*EXERCISE INSTRUCTIONS*.
Show each line from the records below in which the word "xlsx" occurs.

*PROVIDED RECORDS*.
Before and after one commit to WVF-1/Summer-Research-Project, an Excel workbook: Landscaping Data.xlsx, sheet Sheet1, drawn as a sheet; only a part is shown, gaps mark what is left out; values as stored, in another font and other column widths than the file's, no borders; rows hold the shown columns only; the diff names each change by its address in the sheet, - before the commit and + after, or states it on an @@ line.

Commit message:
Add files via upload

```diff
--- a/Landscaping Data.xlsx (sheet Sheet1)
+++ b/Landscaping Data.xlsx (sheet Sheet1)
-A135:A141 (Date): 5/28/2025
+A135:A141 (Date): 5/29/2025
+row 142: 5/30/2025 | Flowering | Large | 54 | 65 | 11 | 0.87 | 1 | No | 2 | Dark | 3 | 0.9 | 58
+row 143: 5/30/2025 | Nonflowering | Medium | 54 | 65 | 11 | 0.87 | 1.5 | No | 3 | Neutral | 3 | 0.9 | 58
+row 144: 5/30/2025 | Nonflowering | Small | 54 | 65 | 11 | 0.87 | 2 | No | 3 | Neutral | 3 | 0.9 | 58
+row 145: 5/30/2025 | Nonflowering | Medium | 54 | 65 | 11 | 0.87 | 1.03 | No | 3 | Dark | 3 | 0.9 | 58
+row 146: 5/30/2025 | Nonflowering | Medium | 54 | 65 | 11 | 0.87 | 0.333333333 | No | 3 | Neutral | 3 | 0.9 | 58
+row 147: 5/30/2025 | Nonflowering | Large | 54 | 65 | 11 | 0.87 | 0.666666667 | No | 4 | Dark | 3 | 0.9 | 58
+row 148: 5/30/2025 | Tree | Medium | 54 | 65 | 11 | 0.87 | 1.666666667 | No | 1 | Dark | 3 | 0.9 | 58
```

*PROBLEM SOLUTION*.
Before and after one commit to WVF-1/Summer-Research-Project, an Excel workbook: Landscaping Data.xlsx, sheet Sheet1, drawn as a sheet; only a part is shown, gaps mark what is left out; values as stored, in another font and other column widths than the file's, no borders; rows hold the shown columns only; the diff names each change by its address in the sheet, - before the commit and + after, or states it on an @@ line.
--- a/Landscaping Data.xlsx (sheet Sheet1)
+++ b/Landscaping Data.xlsx (sheet Sheet1)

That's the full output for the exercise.